Ruby Lian and David Stanway

RAND Refinery was considering setting up a refining plant in China within two to three years, joining hands with a local partner on its first such plant abroad, a senior executive said on Friday.

Rand Refinery is targeting Asia, home to the top two gold consumers, China and India, as a key region for future development.

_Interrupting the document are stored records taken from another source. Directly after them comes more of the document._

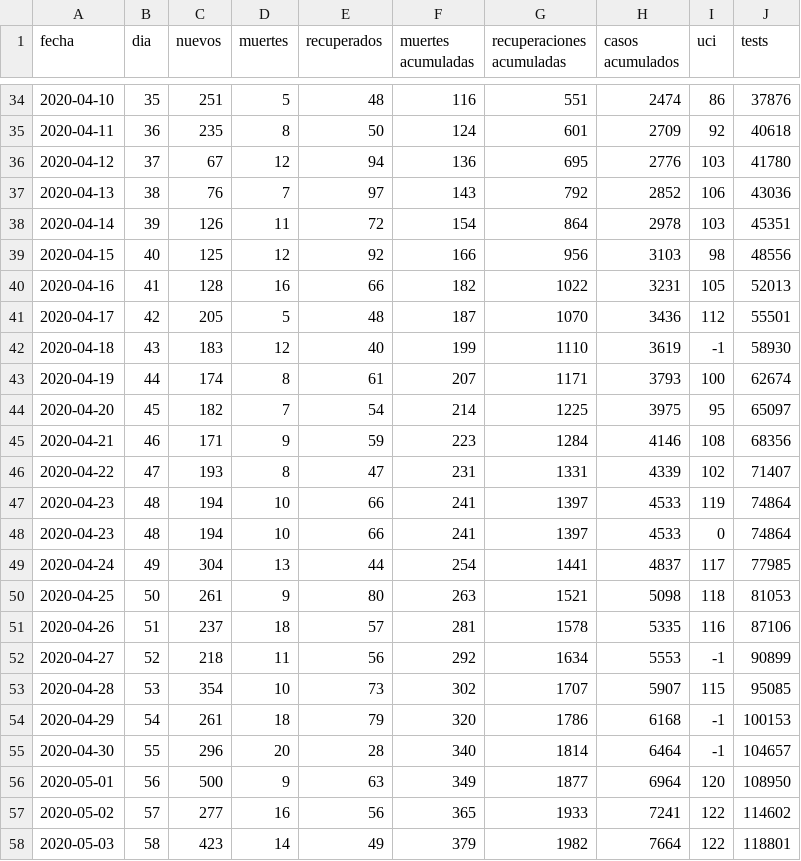
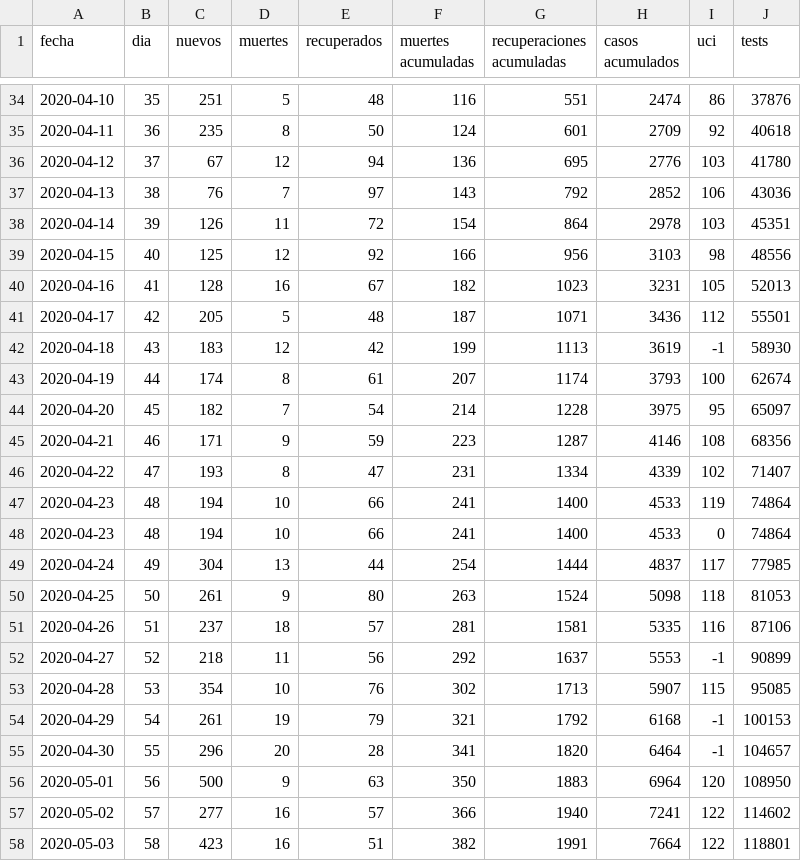
Before and after one commit to dfuribez/COVID-19-Colombia, a CSV file: time_series.csv, drawn as a sheet; only a part is shown, gaps mark what is left out; the diff covers the shown part only.

Commit message:
Actualizado 09/05/2020 - 10495 casos

```diff
--- a/time_series.csv
+++ b/time_series.csv
@@ -39,20 +39,20 @@ fecha,dia,nuevos,muertes,recuperados,muertes acumuladas,recuperaciones acumulada
 2020-04-15,40,125,12,92,166,956,3103,98,48556
-2020-04-16,41,128,16,66,182,1022,3231,105,52013
-2020-04-17,42,205,5,48,187,1070,3436,112,55501
-2020-04-18,43,183,12,40,199,1110,3619,-1,58930
-2020-04-19,44,174,8,61,207,1171,3793,100,62674
-2020-04-20,45,182,7,54,214,1225,3975,95,65097
-2020-04-21,46,171,9,59,223,1284,4146,108,68356
-2020-04-22,47,193,8,47,231,1331,4339,102,71407
-2020-04-23,48,194,10,66,241,1397,4533,119,74864
-2020-04-23,48,194,10,66,241,1397,4533,0,74864
-2020-04-24,49,304,13,44,254,1441,4837,117,77985
-2020-04-25,50,261,9,80,263,1521,5098,118,81053
-2020-04-26,51,237,18,57,281,1578,5335,116,87106
-2020-04-27,52,218,11,56,292,1634,5553,-1,90899
-2020-04-28,53,354,10,73,302,1707,5907,115,95085
-2020-04-29,54,261,18,79,320,1786,6168,-1,100153
-2020-04-30,55,296,20,28,340,1814,6464,-1,104657
-2020-05-01,56,500,9,63,349,1877,6964,120,108950
-2020-05-02,57,277,16,56,365,1933,7241,122,114602
-2020-05-03,58,423,14,49,379,1982,7664,122,118801
+2020-04-16,41,128,16,67,182,1023,3231,105,52013
+2020-04-17,42,205,5,48,187,1071,3436,112,55501
+2020-04-18,43,183,12,42,199,1113,3619,-1,58930
+2020-04-19,44,174,8,61,207,1174,3793,100,62674
+2020-04-20,45,182,7,54,214,1228,3975,95,65097
+2020-04-21,46,171,9,59,223,1287,4146,108,68356
+2020-04-22,47,193,8,47,231,1334,4339,102,71407
+2020-04-23,48,194,10,66,241,1400,4533,119,74864
+2020-04-23,48,194,10,66,241,1400,4533,0,74864
+2020-04-24,49,304,13,44,254,1444,4837,117,77985
+2020-04-25,50,261,9,80,263,1524,5098,118,81053
+2020-04-26,51,237,18,57,281,1581,5335,116,87106
+2020-04-27,52,218,11,56,292,1637,5553,-1,90899
+2020-04-28,53,354,10,76,302,1713,5907,115,95085
+2020-04-29,54,261,19,79,321,1792,6168,-1,100153
+2020-04-30,55,296,20,28,341,1820,6464,-1,104657
+2020-05-01,56,500,9,63,350,1883,6964,120,108950
+2020-05-02,57,277,16,57,366,1940,7241,122,114602
+2020-05-03,58,423,16,51,382,1991,7664,122,118801
```
Also changed, not shown: 1 added row and 20 edited cells elsewhere in this file, 2 other files.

The company expects to complete a sampling and assaying facility in Singapore by the end of the year.

“During the past year, we [Rand Refinery] have identified one or two possible opportunities to partner for a potential initial refinery footprint in China,” chief strategy officer Peter Bouwer said.

He declined to give details, saying the plan was at a very early stage.

The lack of high-purity gold refining capacity in China posed an opportunity for Rand Refinery, Bouwer said.

“China already has a huge refining capacity, both in a handful of large-scale refiners listed with the London Bullion Market Association, and a huge number of small- or micro-scale refiners,” he added.

“The challenge facing especially the smaller refineries is the technology and experience to produce high-purity gold.”

High-purity gold is keenly sought for use in jewellery, which accounts for two-thirds of China’s gold demand.

China is the top gold producer, with output of a record 360.957 tons last year, versus 198 tons by South Africa, Thomson Reuters GFMS data show.

Rand Refinery’s Chinese refinery would rely on locally sourced scrap and doré, an unrefined alloy of gold with variable quantities of silver and smaller amounts of base metals, Bouwer said.

Rand Refinery, the biggest supplier of bullion to China, was likely to ship about 100 tons of gold kilo bars into China this year, similar to last year, chief executive Howard Craig said last month.

China’s consumer gold demand stood at 576.9 tons in the first three quarters, down slightly from 580.3 tons in the corresponding period last year, the World Gold Council said.

Bouwer expected China’s gold demand to improve. “I have confidence in China’s ability to recover,” he said. – Reuters